How does Coleridge blend the natural and supernatural in "The Rime of the Ancient Mariner"?
Your excellent question points towards the way in which this brilliant poem presents supernatural elements in this poem as vital and inherent parts of a natural world. This is of course linked to the overall theme of the poem which is that every aspect of the natural world has a right to be respected and valued and that it is necessary for humans to recognise this fact to coexist happily with nature. Consider how this theme is expressed towards the end of this poem:
He prayeth best, who loveth best
All things both great and small;
For the dear God who loveth us,
He made and loveth all.

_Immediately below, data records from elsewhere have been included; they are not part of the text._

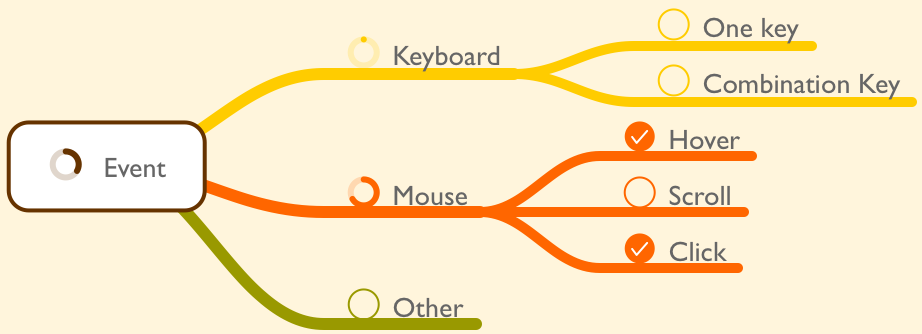
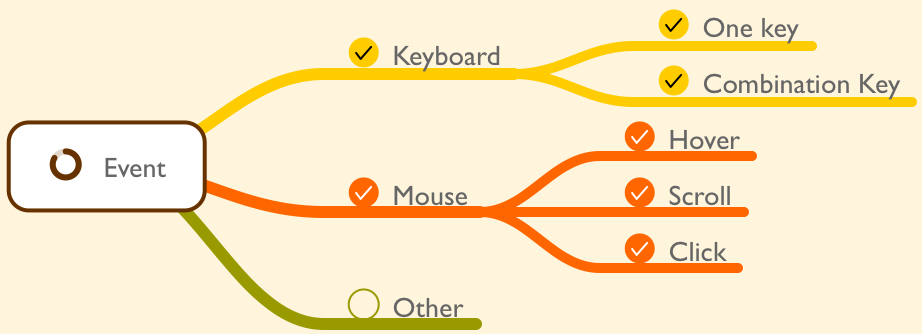
Site updated: 2017-11-19 18:04:21

diff --git a/2017/11/12/all-about-event/index.html b/2017/11/12/all-about-event/index.html
@@ -88,7 +88,7 @@
 <meta property="og:description" content="小角度总结一下事件。  1. MouseEvent1.1 鼠标悬浮一共有两对，mouseenter/mouseleave和mouseover/mouseout，两者的区别如下：  后者会事件冒泡，前者只会出发当前层，而冒泡的好处在于只会被触发一次（层级较深时能有效减少开销）； mouseleave与mouseout，后者在离开子层（即使仍然在范围内）也会触发事件，前者不会。  请看示例（仔细体会）">
 <meta property="og:locale" content="zh-Hans">
 <meta property="og:image" content="https://noname4me.github.io/2017/11/12/all-about-event/Event.png">
-<meta property="og:updated_time" content="2017-11-16T16:15:11.000Z">
+<meta property="og:updated_time" content="2017-11-19T10:02:45.000Z">
 <meta name="twitter:card" content="summary">
 <meta name="twitter:title" content="前端常见Event总结（待续）">
 <meta name="twitter:description" content="小角度总结一下事件。  1. MouseEvent1.1 鼠标悬浮一共有两对，mouseenter/mouseleave和mouseover/mouseout，两者的区别如下：  后者会事件冒泡，前者只会出发当前层，而冒泡的好处在于只会被触发一次（层级较深时能有效减少开销）； mouseleave与mouseout，后者在离开子层（即使仍然在范围内）也会触发事件，前者不会。  请看示例（仔细体会）">
@@ -408,10 +408,16 @@
 <h1 id="2-KeyboardEvent"><a href="#2-KeyboardEvent" class="headerlink" title="2. KeyboardEvent"></a>2. KeyboardEvent</h1><blockquote>
 <p><strong>Note:</strong> 如果是为了处理输入事件，最好使用<code>InputEvent</code>，因为<code>KeyboardEvent</code>只代表键盘事件，非键盘的输入可能无法如你所愿哦～</p>
 </blockquote>
-<p>响应顺序：<code>keydown</code> –&gt; <code>keyup</code> –&gt; <code>keypress</code>。</p>
+<h1 id="2-1-基础"><a href="#2-1-基础" class="headerlink" title="2.1 基础"></a>2.1 基础</h1><p>响应顺序：<code>keydown</code> –&gt; <code>keyup</code> –&gt; <code>keypress</code>。</p>
 <p><a href="https://developer.mozilla.org/en-US/docs/Web/API/KeyboardEvent/code#Code_values_on_Windows" target="_blank" rel="external">键盘编码参考KeyboardEvent.code</a></p>
 <p><a href="http://keycode.info/" target="_blank" rel="external">在线获取keyCode</a></p>
 <p><code>// TODO add select article link.</code><br>一般的，非输入DOMElement无法响应<code>KeyboardEvent</code>，但是可以添加<code>tabindex=数字</code>属性强制让其可以focus，从而响应（见<code>1.4</code>节示例）。</p>
+<h1 id="2-2-组合键"><a href="#2-2-组合键" class="headerlink" title="2.2 组合键"></a>2.2 组合键</h1><p><code>Ctrl</code>、<code>Shift</code>、<code>Alt</code>、<code>Meta</code>在键盘事件中都有对应的标志位(<code>true/false</code>)：<code>ctrlKey</code>、<code>shiftKey</code>、<code>altKey</code>、<code>metaKey</code>。</p>
+<p>请看示例（Ctrl+c/v复制小球）：</p>
+
+<p data-height="265" data-theme-id="dark" data-slug-hash="POERXz" data-default-tab="result" data-user="blurnull" data-embed-version="2" data-pen-title="combined-key" data-preview="true" class="codepen">See the Pen <a href="https://codepen.io/blurnull/pen/POERXz/" target="_blank" rel="external">combined-key</a> by BlurNull (<a href="https://codepen.io/blurnull" target="_blank" rel="external">@blurnull</a>) on <a href="https://codepen.io" target="_blank" rel="external">CodePen</a>.</p>
+<script async src="https://production-assets.codepen.io/assets/embed/ei.js"></script>
+
 
       
     </div>
@@ -595,7 +601,7 @@
             
 
             
-              <div class="post-toc-content"><ol class="nav"><li class="nav-item nav-level-1"><a class="nav-link" href="#1-MouseEvent"><span class="nav-text">1. MouseEvent</span></a><ol class="nav-child"><li class="nav-item nav-level-2"><a class="nav-link" href="#1-1-鼠标悬浮"><span class="nav-text">1.1 鼠标悬浮</span></a></li><li class="nav-item nav-level-2"><a class="nav-link" href="#1-2-鼠标点击"><span class="nav-text">1.2 鼠标点击</span></a></li><li class="nav-item nav-level-2"><a class="nav-link" href="#1-3-滚动（轮）"><span class="nav-text">1.3 滚动（轮）</span></a></li><li class="nav-item nav-level-2"><a class="nav-link" href="#1-4-鼠标事件忽略"><span class="nav-text">1.4 鼠标事件忽略</span></a></li></ol></li><li class="nav-item nav-level-1"><a class="nav-link" href="#2-KeyboardEvent"><span class="nav-text">2. KeyboardEvent</span></a></li></ol></div>
+              <div class="post-toc-content"><ol class="nav"><li class="nav-item nav-level-1"><a class="nav-link" href="#1-MouseEvent"><span class="nav-text">1. MouseEvent</span></a><ol class="nav-child"><li class="nav-item nav-level-2"><a class="nav-link" href="#1-1-鼠标悬浮"><span class="nav-text">1.1 鼠标悬浮</span></a></li><li class="nav-item nav-level-2"><a class="nav-link" href="#1-2-鼠标点击"><span class="nav-text">1.2 鼠标点击</span></a></li><li class="nav-item nav-level-2"><a class="nav-link" href="#1-3-滚动（轮）"><span class="nav-text">1.3 滚动（轮）</span></a></li><li class="nav-item nav-level-2"><a class="nav-link" href="#1-4-鼠标事件忽略"><span class="nav-text">1.4 鼠标事件忽略</span></a></li></ol></li><li class="nav-item nav-level-1"><a class="nav-link" href="#2-KeyboardEvent"><span class="nav-text">2. KeyboardEvent</span></a></li><li class="nav-item nav-level-1"><a class="nav-link" href="#2-1-基础"><span class="nav-text">2.1 基础</span></a></li><li class="nav-item nav-level-1"><a class="nav-link" href="#2-2-组合键"><span class="nav-text">2.2 组合键</span></a></li></ol></div>
             
 
           </div>

diff --git a/css/main.css b/css/main.css
@@ -1823,7 +1823,7 @@ pre .javascript .function {
   width: 4px;
   height: 4px;
   border-radius: 50%;
-  background: #75ffa8;
+  background: #2071e7;
 }
 .links-of-blogroll {
   font-size: 13px;
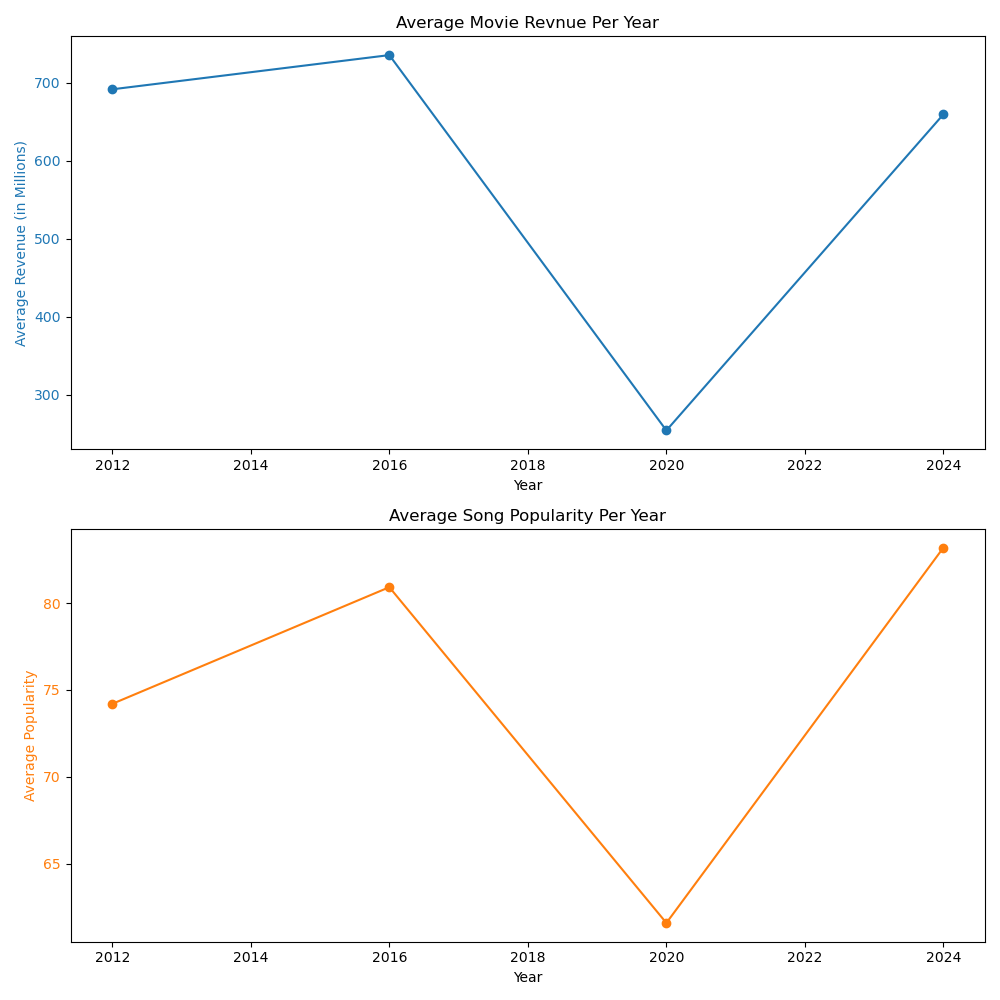
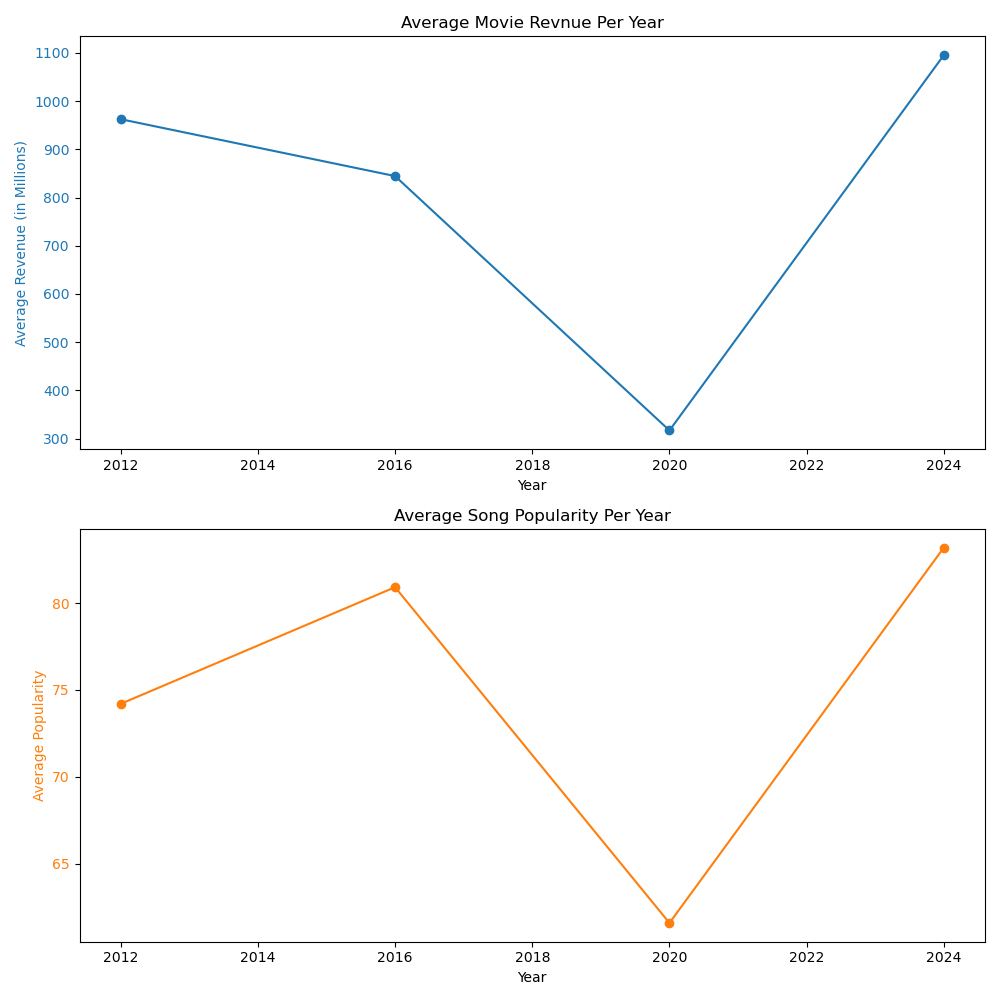
mia fixed dash visualizaiton code

diff --git a/dash_visualizations.py b/dash_visualizations.py
@@ -1,7 +1,7 @@
 import sqlite3
 import matplotlib.pyplot as plt
 
-conn = sqlite3.connect('sql_processing.db')
+conn = sqlite3.connect('sql_processing_clean.db')
 cursor = conn.cursor()
 
 cursor.execute("""
@@ -10,7 +10,7 @@ cursor.execute("""
         AVG(tgm.revenue) AS avg_revenue, 
         AVG(tr.popularity) AS avg_popularity
     FROM 
-        top_grossing_movies tgm
+        box_office_movies tgm
     JOIN 
         tracks tr ON tgm.year = tr.year  -- assuming 'year' column is common
     GROUP BY 
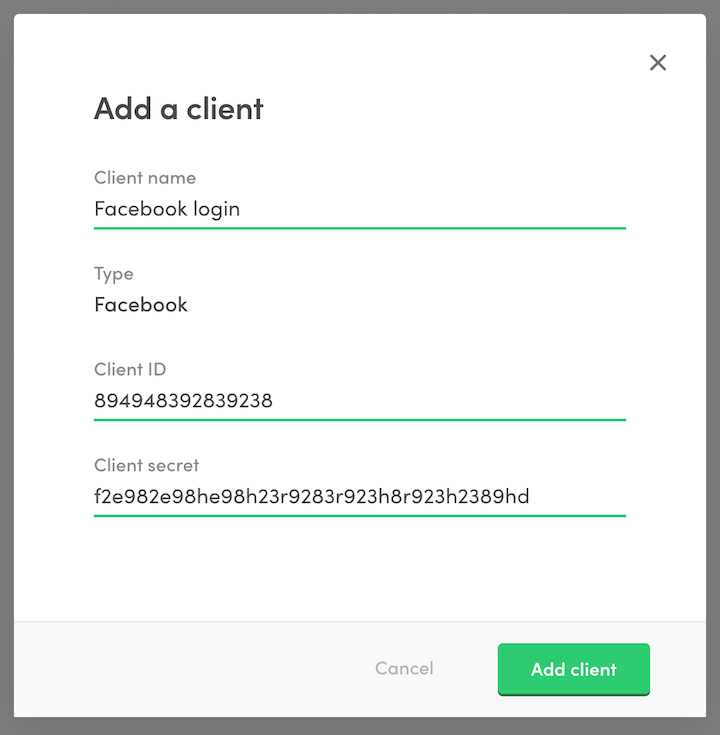
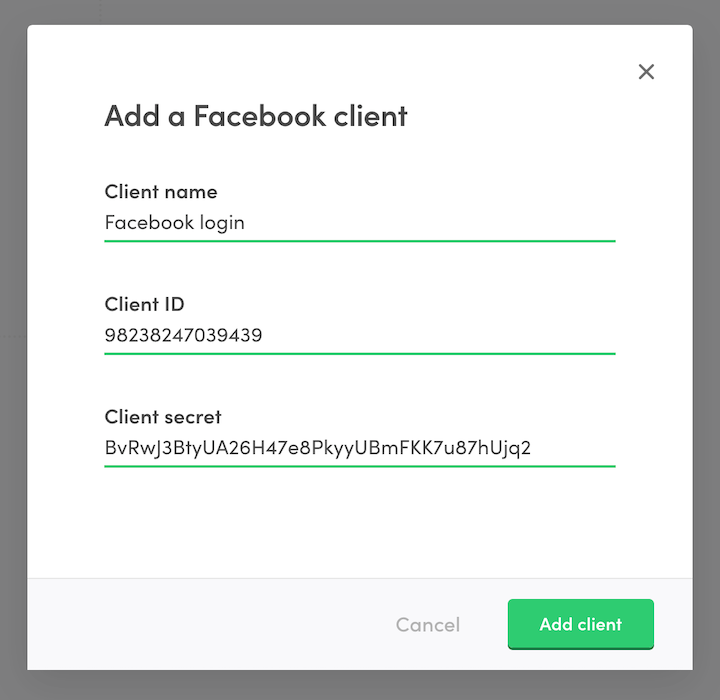
Update FB cookbook to match current Console design

diff --git a/src/docs/cookbook-social-logins-and-sso/enable-facebook-login/index.md b/src/docs/cookbook-social-logins-and-sso/enable-facebook-login/index.md
@@ -114,9 +114,8 @@ when a user logs in.
 
 An identity provider client can be configure with the following steps:
 
-1. Go to [Console](https://flex-console.sharetribe.com/) and select
-   _Identity providers_ under _Build_.
-2. Click "+ Add new".
+1. Go to [Social logins & SSO in Console](https://flex-console.sharetribe.com/social-logins-and-sso).
+2. Under _Identity provider clients_ click "+ Add new".
 3. Set "Client name". This can be anything you choose, for example,
    "Facebook login". In case you need to create multiple Facebook apps,
    this will help you make a distinction between the corresponding IdP

diff --git a/src/docs/background/social-logins-and-sso/index.md b/src/docs/background/social-logins-and-sso/index.md
@@ -59,4 +59,4 @@ request to the identity provider.
 
 See the following cookbook for details on taking Facebook login into
 use:
-[enabling Facebook login](/cookbook-social-logins-and-sso/enable-facebook-login/).
+[Enable Facebook login](/cookbook-social-logins-and-sso/enable-facebook-login/).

It is the Mariner's inability to recognise this at the start of the poem that plunges him into a maelstrom-like world where supernatural beings are presented as allegorical figures, representing respectively the powers of retribution, life, death, and nature. You might wish to consider "DEATH" and "LIFE-IN-DEATH" as examples of these kind of figures. The juxtaposition of these supernatural elements with the natural world of which the Mariner forms a part indicates the way in which nature in this poem is presented as containing elements of both the natural and supernatural. It is only when nature is offended that the supernatural elements manifest themselves and need, in turn, to be appeased, in order for the Mariner to mature, develop and gain a measure of freedom after committing his heinous crime.